The Feminist Duration Reading Group focuses on under-known and under-appreciated feminist texts, movements and struggles from outside the Anglo-American feminist tradition. The group was established in March 2015 by Helena Reckitt, at Goldsmiths, University of London and relocated in July 2015 to SPACE in Hackney, East London where it was hosted until April 2019. In June 2019, the group began a year-long residency at the South London Gallery focused on intersectional feminisms in the UK context.

FDRG sessions have been organised with Emilia-Amalia at Art Metropole in Toronto; in London at the Barbican Art Centre; Mimosa House, AntiUniversity; as part of The Table at the Swiss Church; and elsewhere in the UK at Grand Union, Birmingham; De La Warr Pavilion, Bexhill-on-Sea; and Hypatia Trust, Penzance.           

Currently the group meets once a month, alternately on the second Wednesday of the month at 7pm at the South London Gallery, and the second Saturday of the month at 4pm a non-institutional venue.

The FDRG welcomes feminists of all genders and generations to explore the legacy and resonance of art, thinking and collective practice from earlier periods of feminism, in dialogue with contemporary practices and movements.

Working Group

FDRG activities are initiated by a Working Group. Current members are:

Giulia Antonioli, Angelica Bollettinari, Beth Bramich, Lina Džuverović, Lily Evans-Hill, Sabrina Fuller, Haley Ha, Félicie Kertudo, Mariana Lemos, Ceren Özpinar, Sara Paiola, Helena Reckitt, Ehryn Torrell and Fiona Townend.

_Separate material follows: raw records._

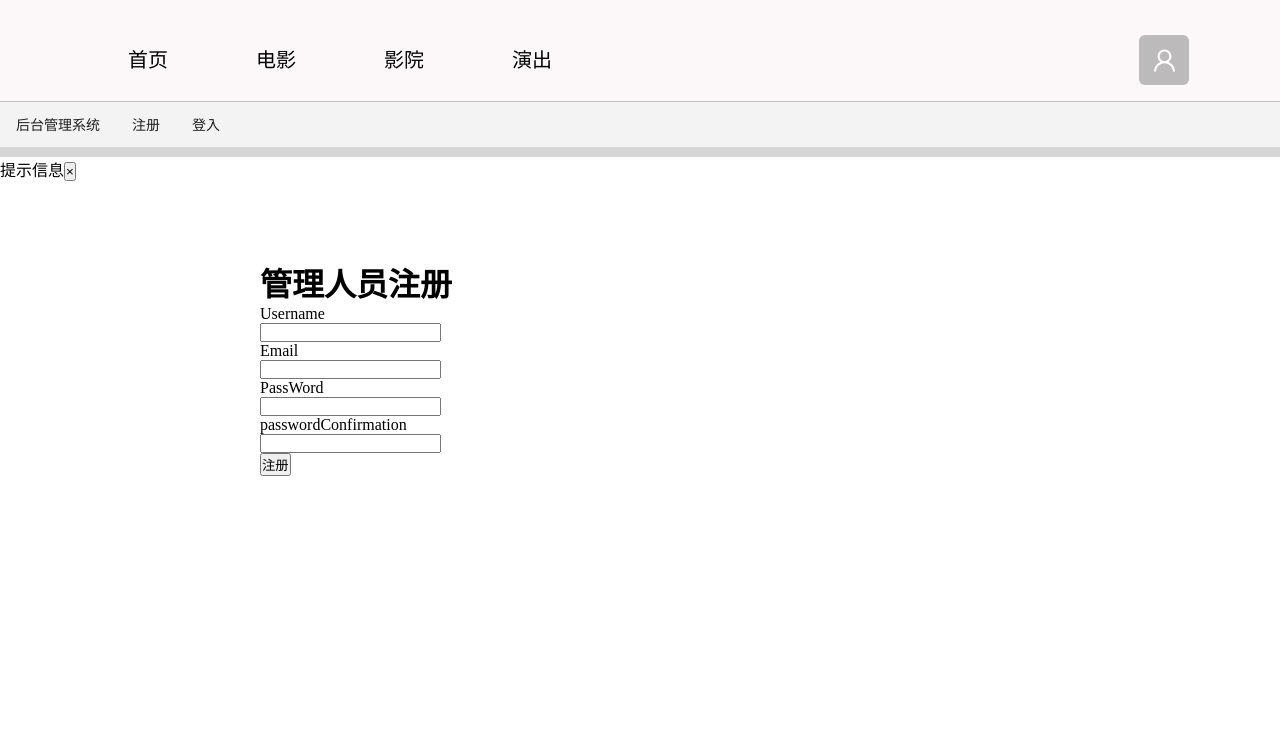
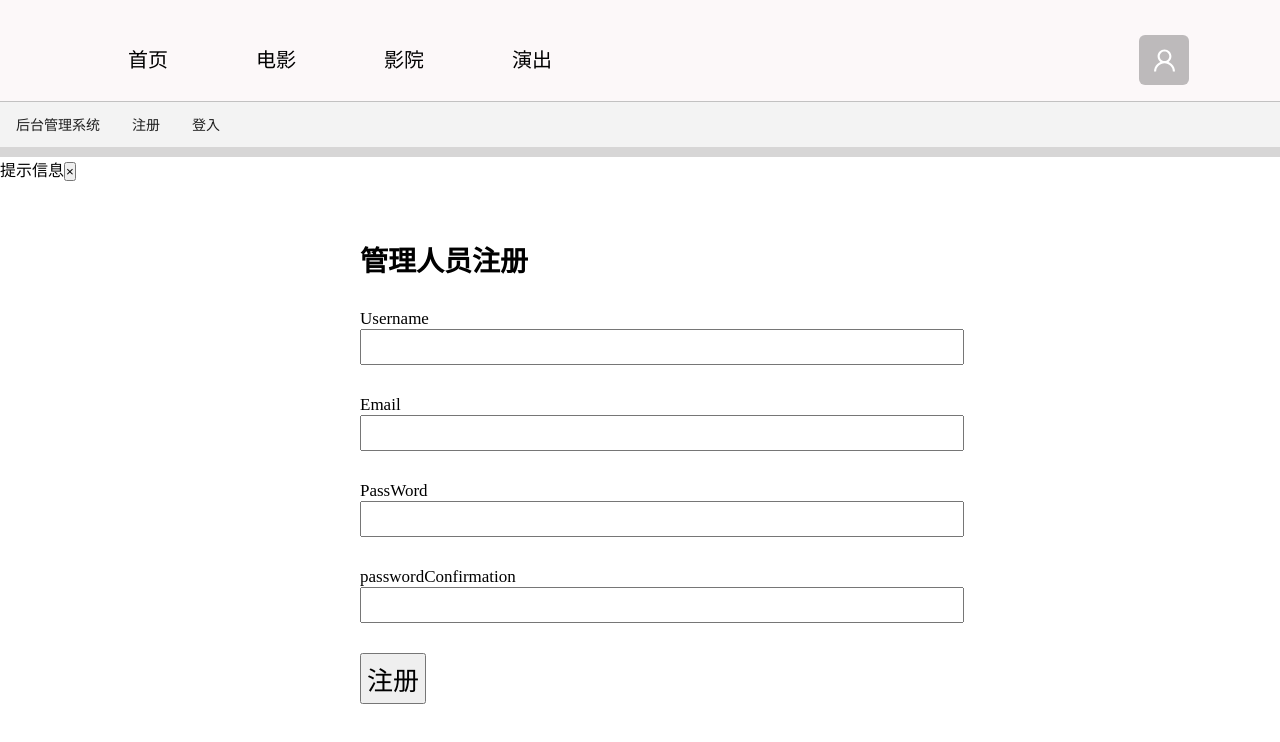
Before and after one commit to flyan123/Movie-ticket-platform, a React app: page /signup in a window 1280 px wide. Shown: the top 742 px of the page. Built offline with nearby package versions, Linux system fonts and the light colour scheme.

Commit message:
add style two

```diff
--- a/src/pages/Signup/SignUpForm.jsx
+++ b/src/pages/Signup/SignUpForm.jsx
@@ -1,7 +1,7 @@
 import React, { Component } from 'react'
 import api from "../../api"
 import classnames from "classnames"
-import { withRouter } from "react-router"
+// import { withRouter } from "react-router"
 import {useNavigate} from 'react-router-dom'
 import {useHistory} from 'react-router-dom';
 import sigupstyle from './sig.module.less'
@@ -114,9 +114,10 @@ import sigupstyle from './sig.module.less'
             <div>
                 <form onSubmit={this.onSubmit} className={sigupstyle.all}>
                     <h1>管理人员注册</h1>
-                        <div className>
-                            <label className={sigupstyle.user}>Username</label>
+                        <div >
+                            < label>Username</label>
                             <br/>
+
                             <input
 
                                 className={classnames('form-control', { 'is-invalid': errors.username })}
@@ -169,7 +170,8 @@ import sigupstyle from './sig.module.less'
                             />
                         {errors.passwordConfirmation ? <span style={{ color: 'red', fontSize: '10px' }}>{errors.passwordConfirmation}</span> : ''}
                         </div>
-                        <div className="form-group">
+                        <div className={sigupstyle.into}>
+                        {/* <div className="form-group"> */}
                         {
                             Object.keys(errors).length > 0 ?
                             <button disabled className="btn btn-primary btn-lg">注册</button>
--- a/src/pages/Signup/sig.module.less
+++ b/src/pages/Signup/sig.module.less
@@ -3,10 +3,26 @@
     padding: 0px;
 }
 .all{
-    margin: 78px 260px;
+    margin: 58px 360px;
+}
+.all h1{
+    font-size: 28px;
+}
+.all div{
+    margin-top: 30px;
+}
+.all label{
+    font-size: 17px;
+}
+.all br{
+    padding-bottom: 5px;
 
-    .input{
-        width: 30px;
-
-    }
 }
+.all input{
+    width: 600px;
+    height: 32px
+}
+.into button{
+    font-size: 26px;
+    padding: 5px;
+}
```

Contact us:

If you would like to join the reading group mailing list or propose a focus for a session, or invite us to lead a meeting, please contact: feministduration@gmail.com 

Ni Una Menos – The Feminist Revolution Wants to be Happy

Ni Una Menos – The Feminist Revolution Wants to be Happy


Tue 4 Sep, 7 – 9pm
SPACE Mare Street
Free & all open to all

Led by Cecilia Sosa and Lidia Salvatori, hosted by Felice Kertudo

The September meeting of the Feminist Duration Reading Group focuses on the international resonance of the Argentinian feminist activist movement associated with the collective Ni Una Menos [Not One Less].

In the context of neoconservative political backlash in Argentina, a new wave of feminist activism has emerged which contests forms of misogynist culture, gender violence and growing cases of femicide. From its start in 2015 Ni Una Menos has expanded rapidly in Argentina and beyond, reaching regions in Latin America and some countries in Europe. It has an especially strong presence in Italy, where the Non Una Di Meno group has emerged.

Drawing upon both movements, the session shows how these non-normative assemblages of bodies, digital technologies and sexuality contribute to develop feminist pockets of transnational subjectivities that challenge normative politics and social bonds. In particular, the meeting explores how contemporary neoliberal forms of vulnerability and loss could act as new ways of transnational empowerment that might suggest a transition from victimisation to joy. This form of feminist activism mostly involves a particular flair for the performative, including forms of visual art, humour, which creates a special atonement of female bodies in the public sphere. Ultimately this festive surplus gives visibility to an unprecedented amalgamation of feminist power, which might become the best weapon against conservatism. The revolution wants to be happy!

Together we read: 
Silvia Federici, Caliban and the WitchWomen, the Body and Primitive Accumulation, 2004 (Introduction)
Cecilia Palmeiro, “The Latin American Green Tide: Desire and Feminist Transversality,” 2018

Please bring copies with you. No advance reading is required as we will read together, out loud, on the night.

#NiUnaMenos, Feminist Duration Reading Group, Sept 4 2018_photo Helena Reckitt
#NiUnaMenos _FDRG_Sept 4 2018_photo Helena Reckitt_1.jpg
#NiUnaMenos _FDRG_Sept 4 2018_.photo Helena Reckittjpg.jpg
Carla Lonzi: Vai Pure (Now You Can Go)

Carla Lonzi: Vai Pure (Now You Can Go)

Comrade Woman

Comrade Woman